Faubion Bowers, an expert on Kabuki theatre in Japan, died Nov. 16 in Manhattan, The New York Times reported.
Mr. Bowers, who was 82, is credited with preserving the art of Kabuki theatre during his time serving as a military aid in occupied Japan, after World War II. The Times reported that Mr. Bowers regarded himself both a censor and sponsor of Japanese theatre in 1944-49, when he was official theatre censor of the occupation government. He was Gen. Douglas MacArthur's military secretary, aide-de-camp and interpreter, 1946-48.
The all-male Kabuki tradition dates to the 17th century (although some elements go back centuries before that) and presents stories and myths with stylized dance, ornate costumes and music from a group hidden behind a lattice screen. It is considered a popular form as opposed to the aristocratic No form.
Mr. Bowers is author of "Japanese Theater," "Dance in India," "Theater in the East" and "Broadway USSR."

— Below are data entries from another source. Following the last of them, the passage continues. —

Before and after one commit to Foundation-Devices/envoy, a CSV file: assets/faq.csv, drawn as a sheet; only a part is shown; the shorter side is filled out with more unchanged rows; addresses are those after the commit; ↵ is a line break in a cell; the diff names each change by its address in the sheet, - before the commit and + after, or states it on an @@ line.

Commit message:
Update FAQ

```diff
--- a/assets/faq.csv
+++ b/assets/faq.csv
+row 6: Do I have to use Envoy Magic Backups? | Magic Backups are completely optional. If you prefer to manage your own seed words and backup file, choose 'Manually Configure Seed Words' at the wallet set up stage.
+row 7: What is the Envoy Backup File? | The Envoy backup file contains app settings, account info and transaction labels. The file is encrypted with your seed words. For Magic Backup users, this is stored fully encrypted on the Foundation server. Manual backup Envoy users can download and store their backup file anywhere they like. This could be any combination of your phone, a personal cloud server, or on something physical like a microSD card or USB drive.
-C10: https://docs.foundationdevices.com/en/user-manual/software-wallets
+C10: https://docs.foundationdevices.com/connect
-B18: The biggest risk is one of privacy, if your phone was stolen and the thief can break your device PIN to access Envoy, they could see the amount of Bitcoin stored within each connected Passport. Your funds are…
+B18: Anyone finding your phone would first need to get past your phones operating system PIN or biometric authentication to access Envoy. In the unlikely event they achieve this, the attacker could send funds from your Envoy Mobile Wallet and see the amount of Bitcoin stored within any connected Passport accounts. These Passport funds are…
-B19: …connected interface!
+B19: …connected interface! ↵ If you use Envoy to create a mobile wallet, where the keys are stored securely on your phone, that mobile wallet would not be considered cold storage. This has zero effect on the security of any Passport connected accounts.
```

He recently provided simultaneous translations for Japanese language plays, including the musical, Gen, about the bombing of Hiroshima, performed at the Kaye Playhouse in New York City in January 1999. -- By Kenneth Jones